Back to other news for November 10, 2006

Adapted from:
Journal of Adolescent Health

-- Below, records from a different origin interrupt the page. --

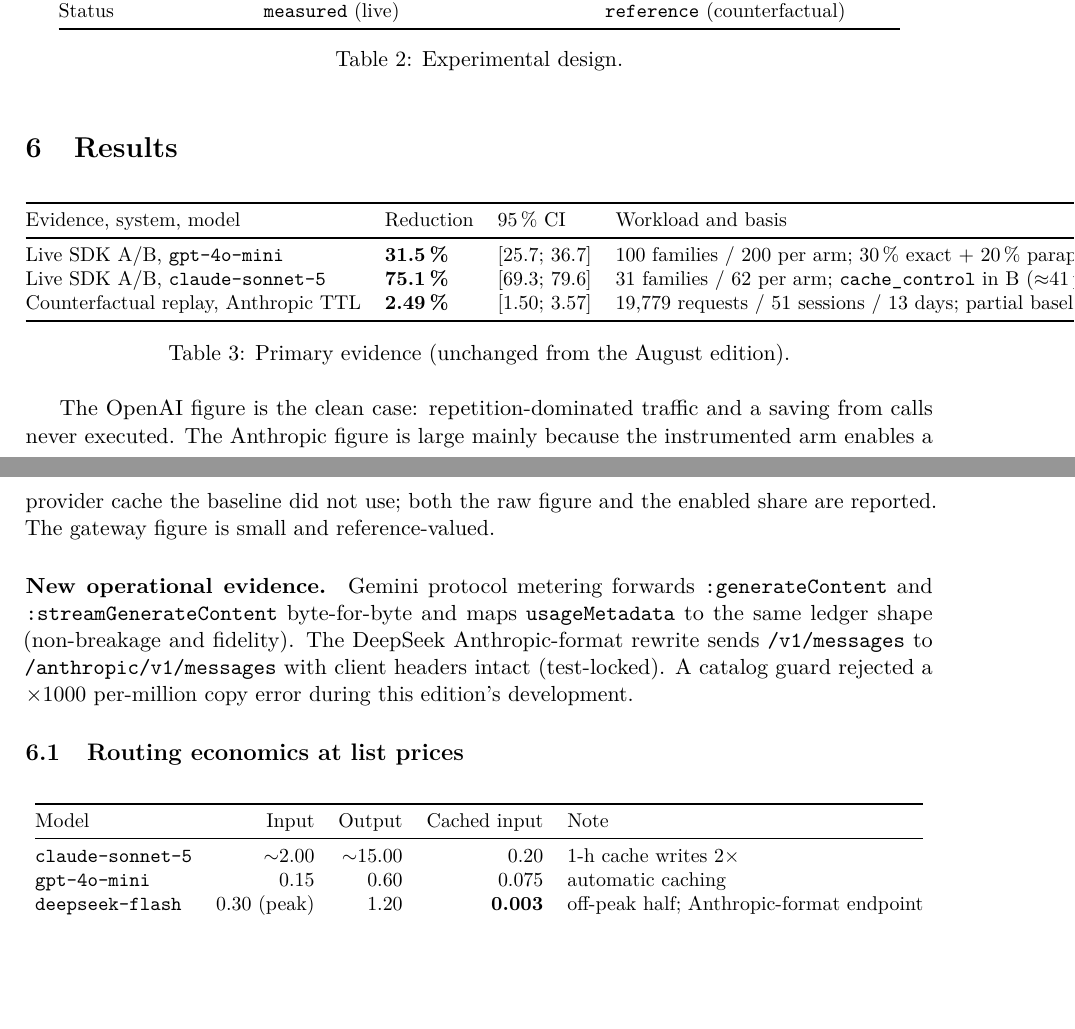
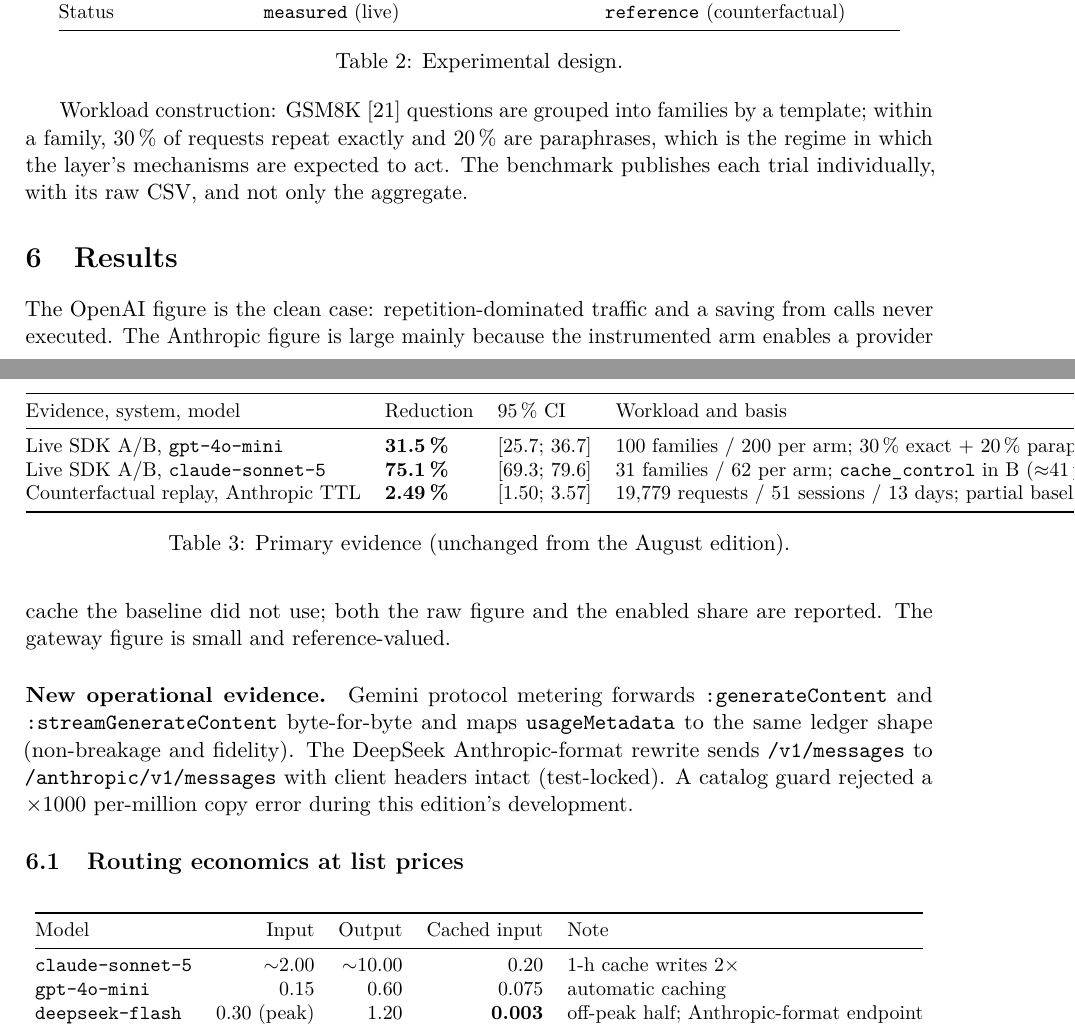
Before and after one commit to BiVelio/bivelio-savings-layer, a LaTeX paper (docs/paper/main.tex): two parts of pages 6 and 7 of 11, joined at a grey line, cut so that both start at the same text, the shorter picture padded with empty space. Compiled offline with pdfLaTeX.

Commit message:
paper: due diligence — fix Sonnet-5 output price, add GSM8K prose, page break (#545)
Findings from the paper due diligence, all fixed:

1. Routing-economics table listed claude-sonnet-5 output at ~\.00/MTok; the
   catalog (and Anthropic's own table, quoted in catalogo.ts) says \.00/MTok.
   The \ came from Sonnet 4.5. Fixed in PAPER.md and main.tex; web regenerated.
2. LaTeX §5 lacked the 'Workload construction' prose (GSM8K, 30% exact + 20%
   paraphrases) that PAPER.md has; added it with \\cite{gsm8k}, resolving the
   uncited gsm8k bibitem.
3. Introduction now starts on page 2 (\\clearpage after the keywords).

Also gitignore the pdflatex build artifacts (aux/out/log/pdf).

```diff
--- a/docs/paper/main.tex
+++ b/docs/paper/main.tex
@@ -346,6 +348,11 @@
 \caption{Experimental design.}
 \end{table}
 
+Workload construction: GSM8K~\cite{gsm8k} questions are grouped into families by a
+template; within a family, 30\,\% of requests repeat exactly and 20\,\% are paraphrases,
+which is the regime in which the layer's mechanisms are expected to act. The benchmark
+publishes each trial individually, with its raw CSV, and not only the aggregate.
+
 \section{Results}\label{sec:results}
 
 \begin{table}[h]
@@ -384,7 +391,7 @@
 \toprule
 Model & Input & Output & Cached input & Note \\
 \midrule
-\texttt{claude-sonnet-5} & $\sim$2.00 & $\sim$15.00 & 0.20 & 1-h cache writes 2$\times$ \\
+\texttt{claude-sonnet-5} & $\sim$2.00 & $\sim$10.00 & 0.20 & 1-h cache writes 2$\times$ \\
 \texttt{gpt-4o-mini} & 0.15 & 0.60 & 0.075 & automatic caching \\
 \texttt{deepseek-flash} & 0.30 (peak) & 1.20 & \textbf{0.003} & off-peak half; Anthropic-format endpoint \\
 \texttt{qwen3.8-flash} & 0.15 & 0.47 & 0.015 & explicit cache, 1.25$\times$ writes \\
```
Also changed, not shown: docs/PAPER.md (+1 -1 lines), docs/paper/main.tex (2 more changed lines), 2 other files.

Vol. 39; No. 5: P. 752.e1-752.e7, 11.2006; Kathleen C. Basile, Ph.D.; Michele C. Black, Ph.D.; Thomas R. Simon, Ph.D.; Ileana Arias, Ph.D.; Nancy D. Brener, Ph.D.; Linda E. Saltzman, Ph.D.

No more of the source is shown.